Picks and Pans Review: A Fine Line
updated 07/10/1989 AT 01:00 AM EDT
•originally published 07/10/1989 AT 01:00 AM EDT
Jack Mann's plane circles New York and lands late. His clothes are dirty, his pockets empty, his body tired. He walks toward his battered Buick, a beaten man. Then, as he reaches for his keys, a gun is pressed against his ear. It seems the perfect end to a miserable day.
It isn't. The attacker winds up dead on the airport pavement, and ex-cop Mann, protagonist of this crime-novel debut, is left holding the bag—one the attacker was carrying, with a million dollars cash inside. Mann does the only sensible thing. He stashes the stiff and keeps the stash.
That move, sad to say, only opens the car door to a slew of even deadlier problems. The cops are suddenly fast on his tail. The mob wise guys wouldn't mind seeing him face down in the river.
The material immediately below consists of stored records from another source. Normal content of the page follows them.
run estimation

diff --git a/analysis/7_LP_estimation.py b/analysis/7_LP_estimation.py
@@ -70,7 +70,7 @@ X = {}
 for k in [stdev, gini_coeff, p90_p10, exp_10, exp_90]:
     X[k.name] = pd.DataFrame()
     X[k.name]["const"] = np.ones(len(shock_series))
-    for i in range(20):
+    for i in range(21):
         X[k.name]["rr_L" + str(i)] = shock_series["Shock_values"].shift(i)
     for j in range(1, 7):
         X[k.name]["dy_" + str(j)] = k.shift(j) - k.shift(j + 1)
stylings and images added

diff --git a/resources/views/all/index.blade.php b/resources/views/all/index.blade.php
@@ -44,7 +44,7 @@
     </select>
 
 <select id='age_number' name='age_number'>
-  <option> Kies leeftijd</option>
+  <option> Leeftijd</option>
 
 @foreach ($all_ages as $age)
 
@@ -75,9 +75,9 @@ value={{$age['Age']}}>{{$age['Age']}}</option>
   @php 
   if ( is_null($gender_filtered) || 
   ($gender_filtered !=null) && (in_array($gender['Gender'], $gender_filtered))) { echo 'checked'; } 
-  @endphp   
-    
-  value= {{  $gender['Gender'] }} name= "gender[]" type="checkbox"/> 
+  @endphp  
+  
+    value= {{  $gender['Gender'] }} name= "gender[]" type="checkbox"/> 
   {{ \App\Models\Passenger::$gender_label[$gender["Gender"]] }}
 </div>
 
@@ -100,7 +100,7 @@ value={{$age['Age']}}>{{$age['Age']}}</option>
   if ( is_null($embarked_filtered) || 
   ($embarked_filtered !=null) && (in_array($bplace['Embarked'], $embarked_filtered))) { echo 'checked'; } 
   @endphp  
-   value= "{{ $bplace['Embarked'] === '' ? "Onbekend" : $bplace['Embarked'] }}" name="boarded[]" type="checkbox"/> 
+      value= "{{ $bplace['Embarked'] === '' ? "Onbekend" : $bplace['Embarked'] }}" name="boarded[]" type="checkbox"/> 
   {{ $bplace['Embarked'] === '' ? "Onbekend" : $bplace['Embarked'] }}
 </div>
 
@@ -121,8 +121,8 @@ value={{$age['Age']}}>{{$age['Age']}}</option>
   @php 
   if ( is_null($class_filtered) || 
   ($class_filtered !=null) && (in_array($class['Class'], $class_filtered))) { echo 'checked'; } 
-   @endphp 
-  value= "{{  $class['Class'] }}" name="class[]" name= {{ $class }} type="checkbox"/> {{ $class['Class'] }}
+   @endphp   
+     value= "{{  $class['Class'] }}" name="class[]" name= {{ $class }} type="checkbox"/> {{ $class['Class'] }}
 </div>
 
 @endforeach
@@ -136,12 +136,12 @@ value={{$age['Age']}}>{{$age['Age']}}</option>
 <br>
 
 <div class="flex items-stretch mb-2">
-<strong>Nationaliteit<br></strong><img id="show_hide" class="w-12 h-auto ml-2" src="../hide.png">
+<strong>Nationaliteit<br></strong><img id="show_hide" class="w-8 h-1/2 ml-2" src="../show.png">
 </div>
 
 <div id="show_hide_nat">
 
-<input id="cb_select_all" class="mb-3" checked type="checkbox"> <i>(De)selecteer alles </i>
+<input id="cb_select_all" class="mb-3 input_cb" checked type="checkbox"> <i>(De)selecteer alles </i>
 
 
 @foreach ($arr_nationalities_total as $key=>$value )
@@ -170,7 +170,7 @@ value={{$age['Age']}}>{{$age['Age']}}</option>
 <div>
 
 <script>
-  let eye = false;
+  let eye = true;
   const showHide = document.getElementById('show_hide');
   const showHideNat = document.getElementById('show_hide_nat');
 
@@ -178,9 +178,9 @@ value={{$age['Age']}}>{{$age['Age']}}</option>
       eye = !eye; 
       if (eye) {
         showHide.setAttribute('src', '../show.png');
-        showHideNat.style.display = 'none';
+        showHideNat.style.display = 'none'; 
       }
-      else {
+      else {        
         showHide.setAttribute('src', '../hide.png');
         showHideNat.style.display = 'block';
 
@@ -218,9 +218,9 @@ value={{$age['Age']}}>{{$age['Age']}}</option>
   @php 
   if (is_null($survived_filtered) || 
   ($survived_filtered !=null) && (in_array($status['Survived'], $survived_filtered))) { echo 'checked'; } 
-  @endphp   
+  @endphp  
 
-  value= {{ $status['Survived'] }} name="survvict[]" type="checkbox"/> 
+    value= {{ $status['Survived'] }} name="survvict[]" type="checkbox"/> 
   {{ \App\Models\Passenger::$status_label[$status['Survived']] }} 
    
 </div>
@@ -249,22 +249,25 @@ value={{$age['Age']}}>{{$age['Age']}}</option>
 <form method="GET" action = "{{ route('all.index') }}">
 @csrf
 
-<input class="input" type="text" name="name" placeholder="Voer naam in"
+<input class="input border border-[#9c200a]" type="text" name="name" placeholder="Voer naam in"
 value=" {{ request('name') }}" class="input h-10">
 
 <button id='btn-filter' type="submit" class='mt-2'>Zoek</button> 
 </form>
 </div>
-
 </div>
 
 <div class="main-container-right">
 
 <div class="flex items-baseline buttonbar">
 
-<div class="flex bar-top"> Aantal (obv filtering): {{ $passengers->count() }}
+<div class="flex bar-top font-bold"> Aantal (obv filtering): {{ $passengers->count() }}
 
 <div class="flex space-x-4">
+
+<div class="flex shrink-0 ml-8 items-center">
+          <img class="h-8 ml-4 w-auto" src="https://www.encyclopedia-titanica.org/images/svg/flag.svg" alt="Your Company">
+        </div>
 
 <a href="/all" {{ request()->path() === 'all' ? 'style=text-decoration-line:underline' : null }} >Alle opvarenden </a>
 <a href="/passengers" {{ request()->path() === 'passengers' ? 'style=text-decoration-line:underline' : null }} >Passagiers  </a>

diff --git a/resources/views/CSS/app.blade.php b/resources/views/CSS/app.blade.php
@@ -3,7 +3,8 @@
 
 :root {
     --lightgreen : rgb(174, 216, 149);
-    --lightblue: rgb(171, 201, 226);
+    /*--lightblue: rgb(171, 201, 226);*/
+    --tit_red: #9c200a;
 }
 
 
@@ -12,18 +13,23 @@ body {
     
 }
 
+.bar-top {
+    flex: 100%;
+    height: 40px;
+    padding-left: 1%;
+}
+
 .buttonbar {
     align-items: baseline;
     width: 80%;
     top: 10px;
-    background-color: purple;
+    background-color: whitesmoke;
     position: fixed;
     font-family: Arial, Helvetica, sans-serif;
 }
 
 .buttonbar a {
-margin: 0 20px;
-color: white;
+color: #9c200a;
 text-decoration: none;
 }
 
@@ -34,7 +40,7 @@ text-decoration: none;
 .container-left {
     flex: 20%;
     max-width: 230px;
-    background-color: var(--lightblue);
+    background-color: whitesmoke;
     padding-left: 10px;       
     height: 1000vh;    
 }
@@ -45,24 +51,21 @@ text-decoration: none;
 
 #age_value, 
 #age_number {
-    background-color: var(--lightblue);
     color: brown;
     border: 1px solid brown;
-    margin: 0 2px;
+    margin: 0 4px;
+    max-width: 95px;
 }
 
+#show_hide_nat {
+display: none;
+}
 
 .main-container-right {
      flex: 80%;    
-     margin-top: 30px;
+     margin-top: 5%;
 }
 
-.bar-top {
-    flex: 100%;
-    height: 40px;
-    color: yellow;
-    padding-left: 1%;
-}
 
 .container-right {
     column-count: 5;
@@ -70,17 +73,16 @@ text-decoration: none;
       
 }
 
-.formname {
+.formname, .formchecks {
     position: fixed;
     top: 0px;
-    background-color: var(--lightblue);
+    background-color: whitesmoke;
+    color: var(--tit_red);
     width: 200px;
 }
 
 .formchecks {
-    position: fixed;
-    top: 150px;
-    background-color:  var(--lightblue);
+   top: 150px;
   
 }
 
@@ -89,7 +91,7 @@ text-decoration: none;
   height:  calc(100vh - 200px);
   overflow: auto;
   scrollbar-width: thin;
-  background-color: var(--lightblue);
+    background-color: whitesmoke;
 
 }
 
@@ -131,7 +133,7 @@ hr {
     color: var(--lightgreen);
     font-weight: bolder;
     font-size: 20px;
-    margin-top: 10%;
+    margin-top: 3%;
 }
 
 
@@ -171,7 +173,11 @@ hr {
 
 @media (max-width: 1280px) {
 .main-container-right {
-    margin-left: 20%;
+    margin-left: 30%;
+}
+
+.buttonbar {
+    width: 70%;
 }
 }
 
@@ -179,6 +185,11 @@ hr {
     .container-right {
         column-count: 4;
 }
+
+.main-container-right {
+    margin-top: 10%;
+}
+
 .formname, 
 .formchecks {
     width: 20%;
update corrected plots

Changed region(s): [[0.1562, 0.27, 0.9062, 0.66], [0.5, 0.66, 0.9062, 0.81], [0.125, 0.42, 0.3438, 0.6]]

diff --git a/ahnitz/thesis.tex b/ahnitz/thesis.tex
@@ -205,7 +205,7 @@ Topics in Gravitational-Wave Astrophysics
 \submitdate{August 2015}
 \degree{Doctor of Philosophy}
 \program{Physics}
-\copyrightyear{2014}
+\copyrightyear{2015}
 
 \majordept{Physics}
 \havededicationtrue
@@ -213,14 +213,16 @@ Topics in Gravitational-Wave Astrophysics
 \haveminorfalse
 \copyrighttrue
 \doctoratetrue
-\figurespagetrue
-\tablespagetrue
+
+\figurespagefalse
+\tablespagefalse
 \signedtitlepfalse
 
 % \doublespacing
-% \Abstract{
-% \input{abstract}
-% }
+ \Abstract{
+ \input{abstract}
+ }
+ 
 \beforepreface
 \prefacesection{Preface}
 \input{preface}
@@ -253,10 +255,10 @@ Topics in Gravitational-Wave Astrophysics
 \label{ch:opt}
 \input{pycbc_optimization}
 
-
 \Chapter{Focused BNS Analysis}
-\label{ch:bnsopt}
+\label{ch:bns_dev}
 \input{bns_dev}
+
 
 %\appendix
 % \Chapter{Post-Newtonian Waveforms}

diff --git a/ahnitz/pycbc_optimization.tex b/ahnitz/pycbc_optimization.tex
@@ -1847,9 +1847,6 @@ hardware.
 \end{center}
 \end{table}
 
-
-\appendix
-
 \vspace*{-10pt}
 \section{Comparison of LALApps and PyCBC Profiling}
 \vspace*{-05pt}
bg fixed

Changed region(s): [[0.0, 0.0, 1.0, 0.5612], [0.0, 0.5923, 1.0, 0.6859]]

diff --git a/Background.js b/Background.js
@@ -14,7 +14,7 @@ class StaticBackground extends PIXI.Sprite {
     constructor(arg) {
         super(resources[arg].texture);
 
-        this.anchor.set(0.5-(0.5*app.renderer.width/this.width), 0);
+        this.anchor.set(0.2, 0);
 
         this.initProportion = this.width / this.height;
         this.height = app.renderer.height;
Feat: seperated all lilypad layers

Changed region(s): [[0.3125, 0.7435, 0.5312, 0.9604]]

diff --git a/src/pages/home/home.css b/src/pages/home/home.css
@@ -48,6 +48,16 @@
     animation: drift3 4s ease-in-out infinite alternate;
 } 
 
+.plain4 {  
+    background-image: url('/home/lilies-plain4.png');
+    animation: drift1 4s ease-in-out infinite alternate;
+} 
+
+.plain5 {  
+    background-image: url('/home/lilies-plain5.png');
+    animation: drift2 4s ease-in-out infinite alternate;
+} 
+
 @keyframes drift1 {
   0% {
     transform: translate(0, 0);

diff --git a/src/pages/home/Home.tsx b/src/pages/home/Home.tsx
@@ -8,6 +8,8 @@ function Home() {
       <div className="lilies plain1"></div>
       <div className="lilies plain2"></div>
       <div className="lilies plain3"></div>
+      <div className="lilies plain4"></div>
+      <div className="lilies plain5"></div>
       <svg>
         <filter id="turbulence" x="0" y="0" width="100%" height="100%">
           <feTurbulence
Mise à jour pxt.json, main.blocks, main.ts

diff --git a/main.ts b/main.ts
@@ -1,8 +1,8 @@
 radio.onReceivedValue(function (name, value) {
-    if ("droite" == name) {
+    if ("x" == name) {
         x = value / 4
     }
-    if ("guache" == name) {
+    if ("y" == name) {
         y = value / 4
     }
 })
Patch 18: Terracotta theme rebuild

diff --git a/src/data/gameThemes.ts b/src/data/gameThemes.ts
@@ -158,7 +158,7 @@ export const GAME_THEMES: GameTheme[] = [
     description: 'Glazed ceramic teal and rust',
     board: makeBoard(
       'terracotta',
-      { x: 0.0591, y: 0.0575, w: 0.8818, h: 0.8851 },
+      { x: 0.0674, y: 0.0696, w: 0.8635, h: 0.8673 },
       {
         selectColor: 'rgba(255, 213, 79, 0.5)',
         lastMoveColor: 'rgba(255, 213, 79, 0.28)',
The Irish Republican Army—which the money had been headed for—has plans of its own: gunning down Britain's Prime Minister. The body count starts to grow, the bullets fly East Side and West, and tempers are as short as 10-second fuses. Mann, meanwhile, ducks and dodges the hot action better than anyone this side of Sugar Ray Leonard, and a good time is had by all—especially readers of this novel by Gross, a PEOPLE senior writer.
Gross paints fine portaits of an amusing assortment of characters, from Nora the troubled barmaid to shadowy Michael the revolutionary, to the well-intentioned but criminally minded machinations of Martin the pub owner. The dialogue is realistic, the settings diverse and the action satisfying for any blood-and-guts buff.
Mann is a fine addition to the mystery-character field. A jaded mix of sullen streetwise and hopelessly lost romantic, he greets each day with a frown and a mound of bills and each night wonders why he's still alive. So if you've been looking for a reason to forget those Miami Vice reruns for a while, here it is. (Tor Books, $16.95)